◆ **PROMPT**
Write out each line of the records that has "seconds" in it.

◆ **MATERIAL FOR THE TASK**
▬▬▬

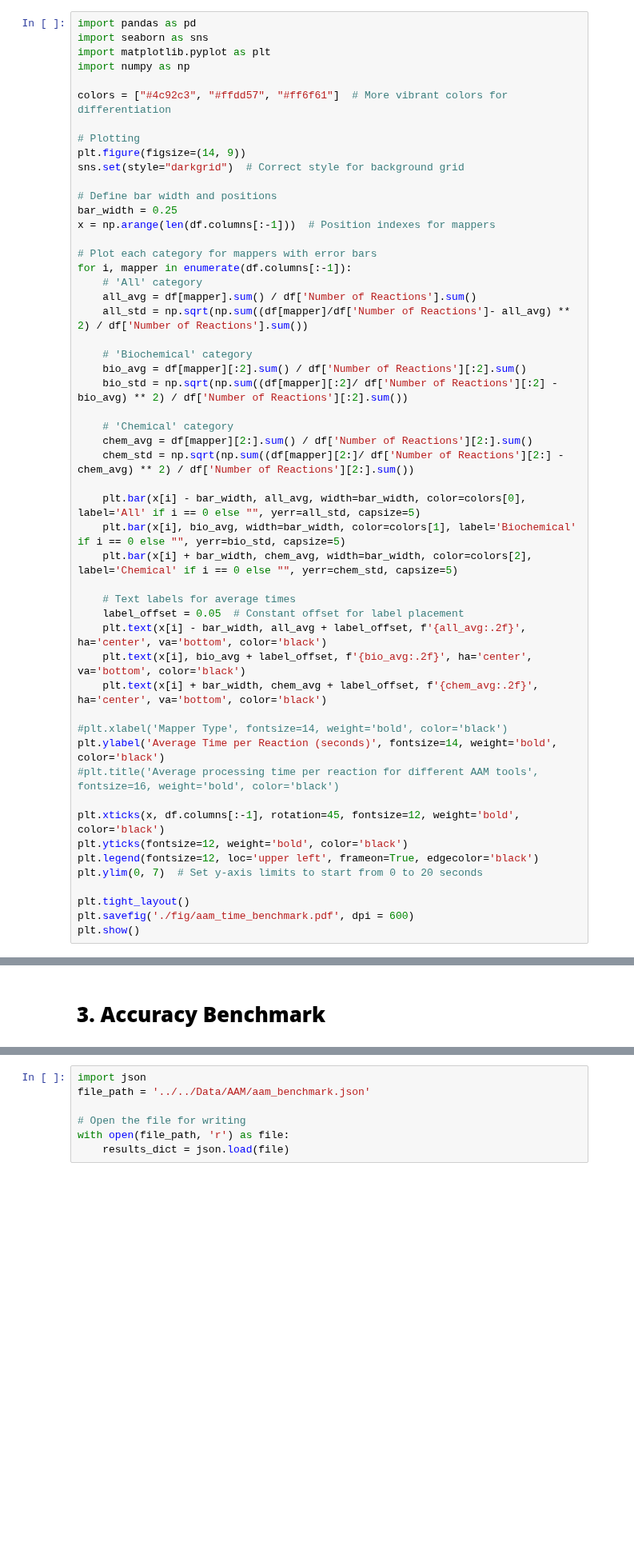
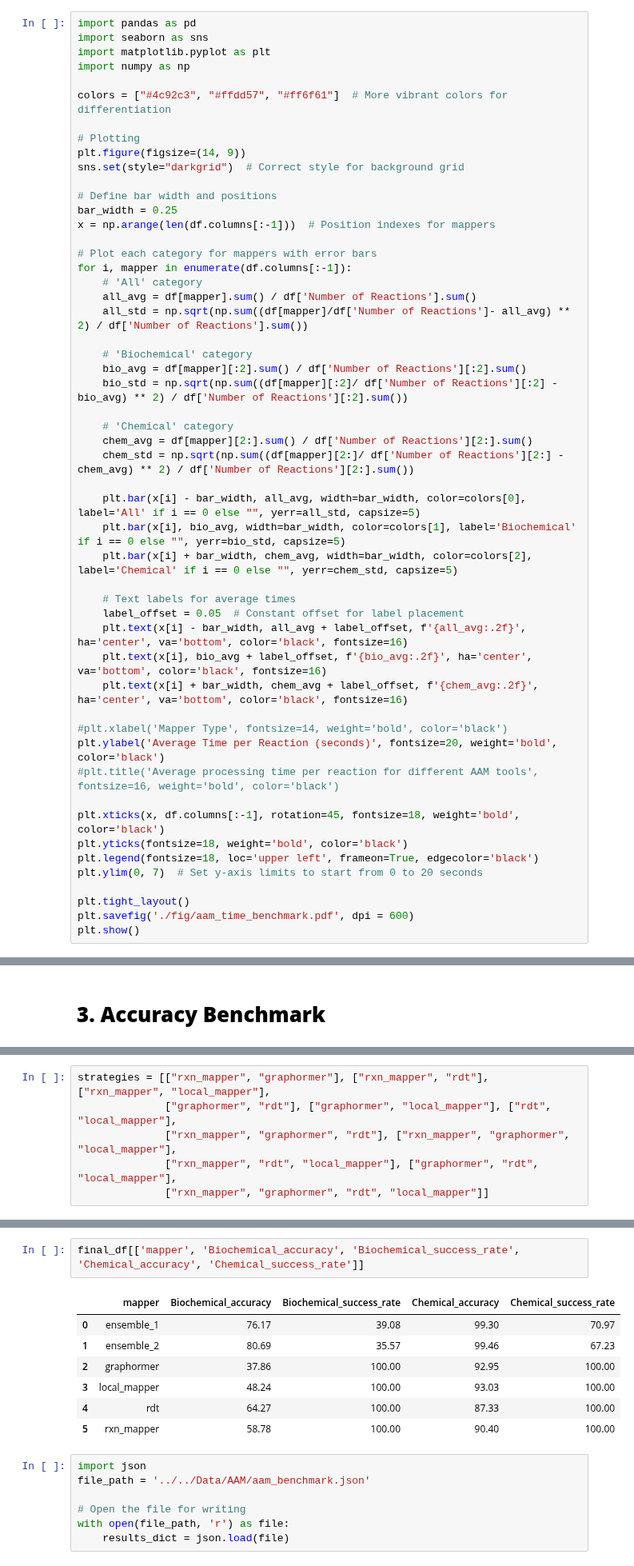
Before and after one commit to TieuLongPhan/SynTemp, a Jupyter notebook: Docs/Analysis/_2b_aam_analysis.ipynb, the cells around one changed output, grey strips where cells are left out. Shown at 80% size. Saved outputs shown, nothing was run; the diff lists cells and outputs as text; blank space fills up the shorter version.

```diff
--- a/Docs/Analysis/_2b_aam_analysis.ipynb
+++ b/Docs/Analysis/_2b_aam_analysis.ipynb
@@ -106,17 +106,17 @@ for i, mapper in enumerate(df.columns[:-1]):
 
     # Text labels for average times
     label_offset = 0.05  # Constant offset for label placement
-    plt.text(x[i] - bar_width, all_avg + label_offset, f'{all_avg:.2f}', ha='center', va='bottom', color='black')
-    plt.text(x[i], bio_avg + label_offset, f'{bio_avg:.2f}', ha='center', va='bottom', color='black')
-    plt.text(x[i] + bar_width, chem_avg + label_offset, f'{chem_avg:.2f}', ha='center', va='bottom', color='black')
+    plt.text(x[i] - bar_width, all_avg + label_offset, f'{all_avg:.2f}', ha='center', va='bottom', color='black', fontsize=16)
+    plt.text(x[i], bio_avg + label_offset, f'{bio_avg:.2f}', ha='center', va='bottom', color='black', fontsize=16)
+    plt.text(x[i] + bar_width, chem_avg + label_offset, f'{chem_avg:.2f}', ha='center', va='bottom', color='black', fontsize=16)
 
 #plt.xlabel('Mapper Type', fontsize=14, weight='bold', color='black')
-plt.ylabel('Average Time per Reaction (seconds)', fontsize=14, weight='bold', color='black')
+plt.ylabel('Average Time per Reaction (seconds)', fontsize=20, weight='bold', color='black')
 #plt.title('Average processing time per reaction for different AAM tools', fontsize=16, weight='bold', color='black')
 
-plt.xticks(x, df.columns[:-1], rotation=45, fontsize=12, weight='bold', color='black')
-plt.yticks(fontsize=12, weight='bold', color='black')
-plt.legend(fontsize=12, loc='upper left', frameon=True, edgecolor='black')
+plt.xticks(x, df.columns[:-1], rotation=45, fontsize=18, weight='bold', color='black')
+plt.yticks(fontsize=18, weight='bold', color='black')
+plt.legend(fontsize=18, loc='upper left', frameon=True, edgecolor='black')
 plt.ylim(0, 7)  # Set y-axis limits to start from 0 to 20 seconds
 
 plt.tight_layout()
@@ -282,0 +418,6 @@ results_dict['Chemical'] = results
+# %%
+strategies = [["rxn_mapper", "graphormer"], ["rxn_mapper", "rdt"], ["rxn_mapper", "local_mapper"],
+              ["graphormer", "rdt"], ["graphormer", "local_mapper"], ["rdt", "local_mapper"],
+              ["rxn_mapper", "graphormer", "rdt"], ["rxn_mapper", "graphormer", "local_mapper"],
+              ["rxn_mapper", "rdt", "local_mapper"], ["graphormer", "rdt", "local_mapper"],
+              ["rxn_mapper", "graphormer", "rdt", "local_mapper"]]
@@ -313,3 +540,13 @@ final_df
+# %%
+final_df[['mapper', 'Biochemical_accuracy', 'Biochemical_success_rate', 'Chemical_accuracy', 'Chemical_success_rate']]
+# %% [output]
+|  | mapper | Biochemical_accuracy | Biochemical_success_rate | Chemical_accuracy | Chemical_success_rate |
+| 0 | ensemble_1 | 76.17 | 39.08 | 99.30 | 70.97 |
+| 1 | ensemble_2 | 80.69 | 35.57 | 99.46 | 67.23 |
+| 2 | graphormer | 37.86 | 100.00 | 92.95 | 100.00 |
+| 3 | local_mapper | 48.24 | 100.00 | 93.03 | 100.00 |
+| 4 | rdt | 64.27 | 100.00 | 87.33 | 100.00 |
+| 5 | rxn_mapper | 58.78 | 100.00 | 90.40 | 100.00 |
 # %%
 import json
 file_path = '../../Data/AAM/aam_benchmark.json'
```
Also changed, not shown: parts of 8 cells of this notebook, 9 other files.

▬▬▬

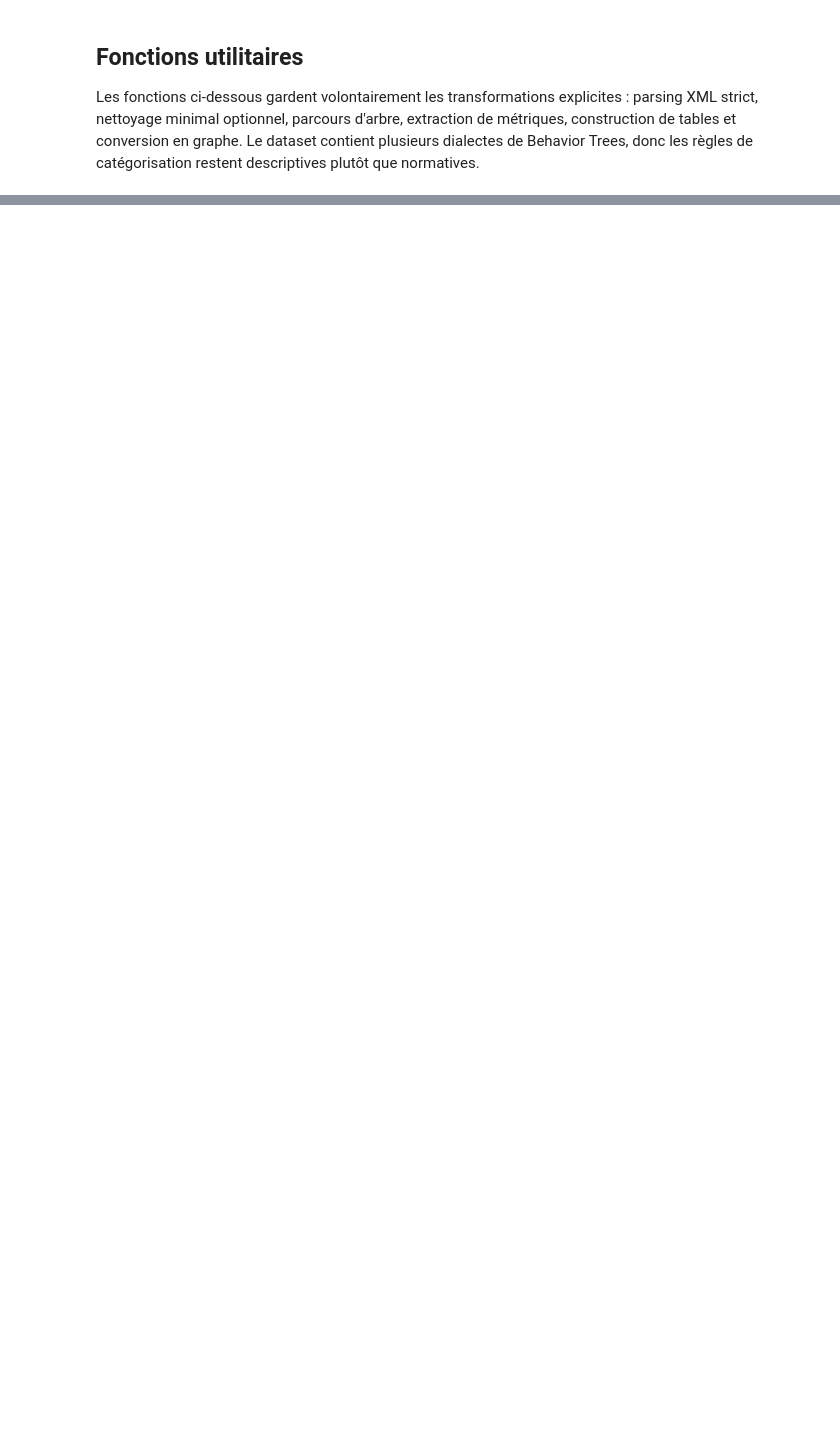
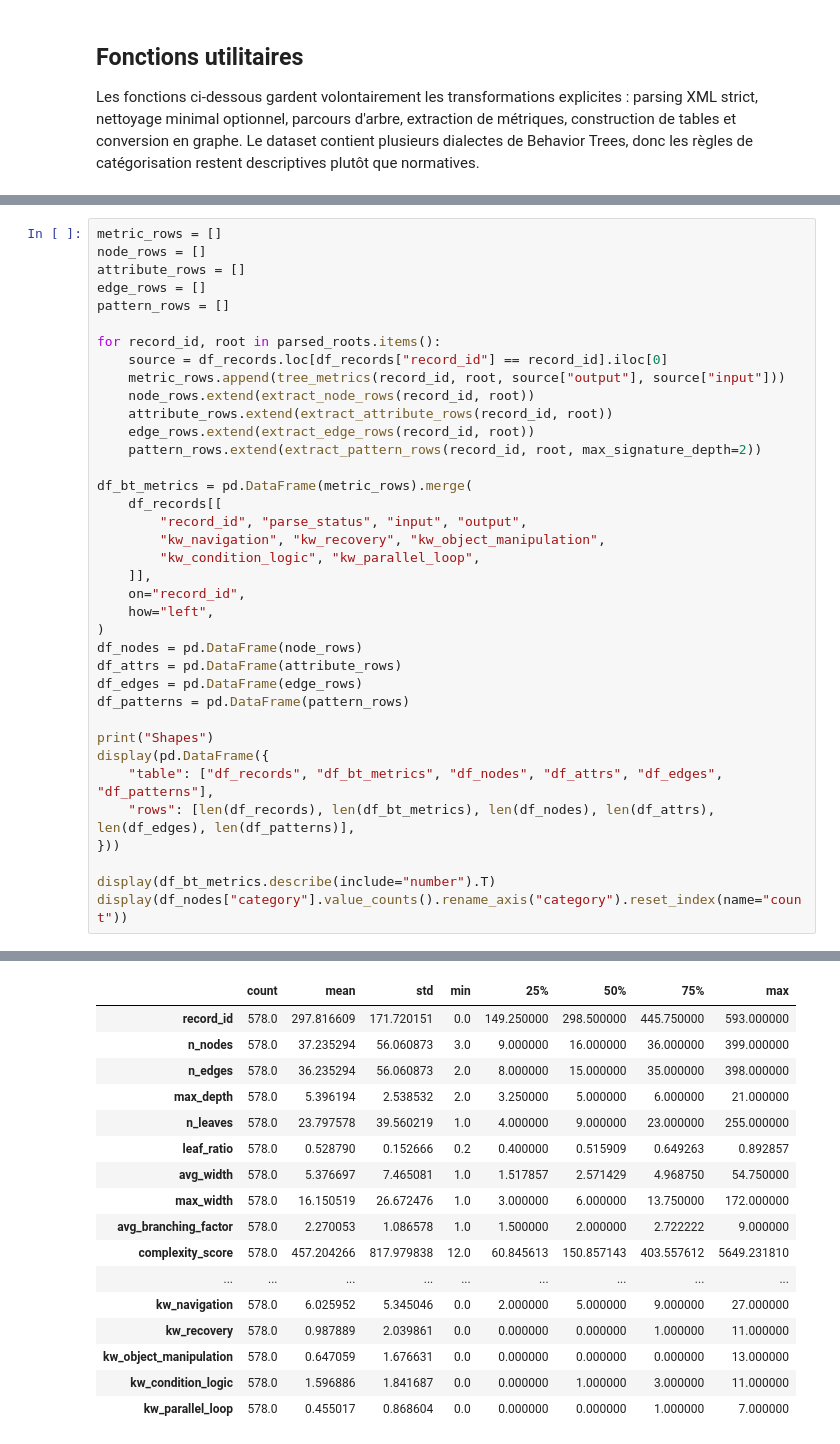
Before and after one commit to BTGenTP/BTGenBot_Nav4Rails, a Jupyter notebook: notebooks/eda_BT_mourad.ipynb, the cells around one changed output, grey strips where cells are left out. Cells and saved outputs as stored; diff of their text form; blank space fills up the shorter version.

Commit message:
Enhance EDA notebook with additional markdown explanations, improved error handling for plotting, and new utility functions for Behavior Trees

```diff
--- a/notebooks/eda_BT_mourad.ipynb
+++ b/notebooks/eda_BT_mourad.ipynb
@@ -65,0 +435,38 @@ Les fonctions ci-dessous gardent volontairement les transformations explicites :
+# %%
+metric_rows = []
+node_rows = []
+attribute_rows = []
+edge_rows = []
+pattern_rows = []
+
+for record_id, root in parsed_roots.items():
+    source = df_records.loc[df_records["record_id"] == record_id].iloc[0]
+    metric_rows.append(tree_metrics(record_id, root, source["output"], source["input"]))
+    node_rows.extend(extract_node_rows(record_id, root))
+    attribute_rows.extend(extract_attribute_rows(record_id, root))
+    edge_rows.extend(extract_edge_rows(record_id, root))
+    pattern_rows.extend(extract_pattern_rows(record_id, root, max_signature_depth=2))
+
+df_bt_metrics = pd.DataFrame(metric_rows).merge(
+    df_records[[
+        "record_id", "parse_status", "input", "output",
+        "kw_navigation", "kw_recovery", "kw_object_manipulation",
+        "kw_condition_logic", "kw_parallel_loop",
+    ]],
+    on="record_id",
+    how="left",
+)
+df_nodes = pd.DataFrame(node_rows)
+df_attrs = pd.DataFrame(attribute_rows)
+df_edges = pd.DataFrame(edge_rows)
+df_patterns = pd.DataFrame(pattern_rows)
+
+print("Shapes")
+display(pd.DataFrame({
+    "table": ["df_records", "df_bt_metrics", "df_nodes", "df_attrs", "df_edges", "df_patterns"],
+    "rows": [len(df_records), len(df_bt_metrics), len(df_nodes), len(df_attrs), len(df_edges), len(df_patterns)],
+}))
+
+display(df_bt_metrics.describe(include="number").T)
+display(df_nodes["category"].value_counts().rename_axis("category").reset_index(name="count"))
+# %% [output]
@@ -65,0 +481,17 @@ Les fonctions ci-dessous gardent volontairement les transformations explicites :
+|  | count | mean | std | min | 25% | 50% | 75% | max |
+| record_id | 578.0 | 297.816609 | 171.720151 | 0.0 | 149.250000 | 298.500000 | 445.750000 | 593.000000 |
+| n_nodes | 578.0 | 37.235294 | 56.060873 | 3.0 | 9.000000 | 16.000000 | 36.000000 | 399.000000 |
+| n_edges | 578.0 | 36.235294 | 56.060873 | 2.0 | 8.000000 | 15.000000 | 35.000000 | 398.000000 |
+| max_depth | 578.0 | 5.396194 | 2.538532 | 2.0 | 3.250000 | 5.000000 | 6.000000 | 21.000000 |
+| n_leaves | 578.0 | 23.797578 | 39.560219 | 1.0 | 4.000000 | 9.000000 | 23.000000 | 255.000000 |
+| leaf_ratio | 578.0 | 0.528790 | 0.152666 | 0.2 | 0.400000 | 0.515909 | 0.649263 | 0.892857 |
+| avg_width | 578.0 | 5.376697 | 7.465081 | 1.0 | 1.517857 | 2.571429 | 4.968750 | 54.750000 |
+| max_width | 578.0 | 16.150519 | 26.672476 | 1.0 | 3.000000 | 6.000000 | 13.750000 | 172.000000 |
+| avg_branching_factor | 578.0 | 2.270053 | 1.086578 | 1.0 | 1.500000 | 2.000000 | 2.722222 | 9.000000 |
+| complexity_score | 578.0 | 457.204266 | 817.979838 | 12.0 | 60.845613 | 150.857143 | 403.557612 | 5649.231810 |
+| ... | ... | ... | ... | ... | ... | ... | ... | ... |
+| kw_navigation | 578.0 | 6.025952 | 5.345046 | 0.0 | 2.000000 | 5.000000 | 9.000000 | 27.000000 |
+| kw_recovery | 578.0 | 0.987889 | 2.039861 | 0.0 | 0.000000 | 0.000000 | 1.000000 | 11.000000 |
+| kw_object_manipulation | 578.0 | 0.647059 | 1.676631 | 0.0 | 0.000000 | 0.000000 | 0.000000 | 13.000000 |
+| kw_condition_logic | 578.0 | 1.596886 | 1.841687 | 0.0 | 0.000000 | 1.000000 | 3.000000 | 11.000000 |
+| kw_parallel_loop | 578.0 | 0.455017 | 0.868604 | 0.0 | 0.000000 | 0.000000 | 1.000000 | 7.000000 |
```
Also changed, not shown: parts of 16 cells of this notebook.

▬▬▬

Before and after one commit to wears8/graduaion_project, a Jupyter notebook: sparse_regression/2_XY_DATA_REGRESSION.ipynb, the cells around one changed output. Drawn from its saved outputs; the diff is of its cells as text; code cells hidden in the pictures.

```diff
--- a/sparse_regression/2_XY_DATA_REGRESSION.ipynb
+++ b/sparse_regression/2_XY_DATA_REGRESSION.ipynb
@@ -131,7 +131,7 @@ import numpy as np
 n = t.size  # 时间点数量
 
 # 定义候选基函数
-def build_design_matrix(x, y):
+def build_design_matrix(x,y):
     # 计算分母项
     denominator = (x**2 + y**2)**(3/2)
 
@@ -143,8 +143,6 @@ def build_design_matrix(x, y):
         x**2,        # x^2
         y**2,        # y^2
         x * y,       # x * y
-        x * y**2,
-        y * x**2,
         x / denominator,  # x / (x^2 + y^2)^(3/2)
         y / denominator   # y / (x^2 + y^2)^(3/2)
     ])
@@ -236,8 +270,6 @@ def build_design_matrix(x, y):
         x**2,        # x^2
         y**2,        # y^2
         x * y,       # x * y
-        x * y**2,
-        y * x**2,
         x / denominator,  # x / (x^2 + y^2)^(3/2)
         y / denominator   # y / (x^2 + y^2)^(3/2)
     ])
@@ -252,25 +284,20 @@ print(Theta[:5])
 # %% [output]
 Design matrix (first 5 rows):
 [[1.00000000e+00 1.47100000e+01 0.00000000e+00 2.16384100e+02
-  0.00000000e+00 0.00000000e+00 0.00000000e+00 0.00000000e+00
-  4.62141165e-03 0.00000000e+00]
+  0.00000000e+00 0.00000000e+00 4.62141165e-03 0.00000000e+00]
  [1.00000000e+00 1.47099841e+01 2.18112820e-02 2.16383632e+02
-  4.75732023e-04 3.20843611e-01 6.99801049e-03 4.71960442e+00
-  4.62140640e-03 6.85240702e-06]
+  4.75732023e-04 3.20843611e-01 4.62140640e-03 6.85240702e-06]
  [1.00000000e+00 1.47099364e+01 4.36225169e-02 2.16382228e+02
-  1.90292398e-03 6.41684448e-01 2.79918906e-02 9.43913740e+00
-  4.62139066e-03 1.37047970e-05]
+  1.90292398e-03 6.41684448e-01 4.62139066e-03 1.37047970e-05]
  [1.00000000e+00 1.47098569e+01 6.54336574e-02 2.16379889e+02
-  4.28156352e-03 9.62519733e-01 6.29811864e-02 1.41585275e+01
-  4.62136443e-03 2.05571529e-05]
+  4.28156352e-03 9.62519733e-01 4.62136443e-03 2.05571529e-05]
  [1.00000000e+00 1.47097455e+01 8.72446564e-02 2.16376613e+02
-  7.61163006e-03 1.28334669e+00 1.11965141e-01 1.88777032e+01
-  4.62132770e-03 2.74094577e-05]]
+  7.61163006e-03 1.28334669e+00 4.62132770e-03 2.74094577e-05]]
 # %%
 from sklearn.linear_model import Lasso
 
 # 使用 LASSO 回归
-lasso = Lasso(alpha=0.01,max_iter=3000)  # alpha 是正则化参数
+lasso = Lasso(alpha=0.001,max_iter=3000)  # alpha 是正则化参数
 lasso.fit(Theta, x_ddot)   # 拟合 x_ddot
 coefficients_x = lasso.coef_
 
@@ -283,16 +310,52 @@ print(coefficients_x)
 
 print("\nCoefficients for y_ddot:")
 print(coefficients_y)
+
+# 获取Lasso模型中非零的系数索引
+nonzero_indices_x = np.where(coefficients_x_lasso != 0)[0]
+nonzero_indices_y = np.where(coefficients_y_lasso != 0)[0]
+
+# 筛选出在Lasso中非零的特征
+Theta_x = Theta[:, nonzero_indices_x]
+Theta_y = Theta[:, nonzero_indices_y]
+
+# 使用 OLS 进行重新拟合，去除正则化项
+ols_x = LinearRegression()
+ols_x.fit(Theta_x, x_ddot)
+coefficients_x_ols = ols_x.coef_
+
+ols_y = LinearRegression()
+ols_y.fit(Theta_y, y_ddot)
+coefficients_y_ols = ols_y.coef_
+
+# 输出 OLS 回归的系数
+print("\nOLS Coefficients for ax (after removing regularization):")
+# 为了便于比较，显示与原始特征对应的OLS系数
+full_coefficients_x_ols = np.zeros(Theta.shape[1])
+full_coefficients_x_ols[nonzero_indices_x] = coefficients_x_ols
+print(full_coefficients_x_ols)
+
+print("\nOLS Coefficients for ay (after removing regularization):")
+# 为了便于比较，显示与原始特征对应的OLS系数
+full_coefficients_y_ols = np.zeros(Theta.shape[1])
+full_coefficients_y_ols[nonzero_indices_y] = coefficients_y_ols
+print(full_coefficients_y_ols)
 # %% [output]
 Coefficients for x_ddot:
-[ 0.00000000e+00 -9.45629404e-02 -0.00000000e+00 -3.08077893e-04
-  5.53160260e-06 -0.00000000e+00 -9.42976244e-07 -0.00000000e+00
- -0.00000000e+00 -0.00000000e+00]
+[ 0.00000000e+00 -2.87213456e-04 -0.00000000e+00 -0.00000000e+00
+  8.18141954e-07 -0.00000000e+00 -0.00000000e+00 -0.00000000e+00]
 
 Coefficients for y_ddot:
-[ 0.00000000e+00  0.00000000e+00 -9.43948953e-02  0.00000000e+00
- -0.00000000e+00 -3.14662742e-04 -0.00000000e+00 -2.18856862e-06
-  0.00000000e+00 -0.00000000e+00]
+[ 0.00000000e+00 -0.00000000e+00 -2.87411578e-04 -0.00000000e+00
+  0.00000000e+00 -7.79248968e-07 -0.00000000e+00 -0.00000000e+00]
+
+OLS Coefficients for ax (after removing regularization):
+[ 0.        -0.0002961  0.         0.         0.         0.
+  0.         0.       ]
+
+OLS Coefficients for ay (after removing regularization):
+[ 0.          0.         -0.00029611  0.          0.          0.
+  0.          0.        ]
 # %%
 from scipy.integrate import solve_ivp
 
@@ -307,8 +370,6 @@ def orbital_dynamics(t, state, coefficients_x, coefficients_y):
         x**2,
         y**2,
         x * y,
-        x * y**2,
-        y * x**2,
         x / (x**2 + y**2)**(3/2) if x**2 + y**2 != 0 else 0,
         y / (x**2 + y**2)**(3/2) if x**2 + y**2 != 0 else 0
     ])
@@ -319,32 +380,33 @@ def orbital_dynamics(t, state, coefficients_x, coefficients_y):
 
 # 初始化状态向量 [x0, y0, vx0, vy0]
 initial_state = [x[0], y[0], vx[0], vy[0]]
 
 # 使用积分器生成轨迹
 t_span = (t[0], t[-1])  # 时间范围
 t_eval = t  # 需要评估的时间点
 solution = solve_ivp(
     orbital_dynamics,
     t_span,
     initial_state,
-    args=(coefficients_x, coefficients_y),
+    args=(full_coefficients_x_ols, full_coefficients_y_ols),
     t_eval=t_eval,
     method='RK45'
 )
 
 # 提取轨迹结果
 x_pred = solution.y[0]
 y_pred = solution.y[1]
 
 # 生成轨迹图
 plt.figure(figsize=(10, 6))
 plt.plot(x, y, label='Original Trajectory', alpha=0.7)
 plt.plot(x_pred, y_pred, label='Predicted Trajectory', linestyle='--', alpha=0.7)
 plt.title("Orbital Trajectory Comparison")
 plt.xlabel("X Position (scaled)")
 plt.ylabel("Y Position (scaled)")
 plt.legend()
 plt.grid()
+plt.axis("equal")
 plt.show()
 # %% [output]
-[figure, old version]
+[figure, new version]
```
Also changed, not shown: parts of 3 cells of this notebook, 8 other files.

▬▬▬

◆ **WORKED SOLUTION**
-plt.ylabel('Average Time per Reaction (seconds)', fontsize=14, weight='bold', color='black')
+plt.ylabel('Average Time per Reaction (seconds)', fontsize=20, weight='bold', color='black')
 plt.ylim(0, 7)  # Set y-axis limits to start from 0 to 20 seconds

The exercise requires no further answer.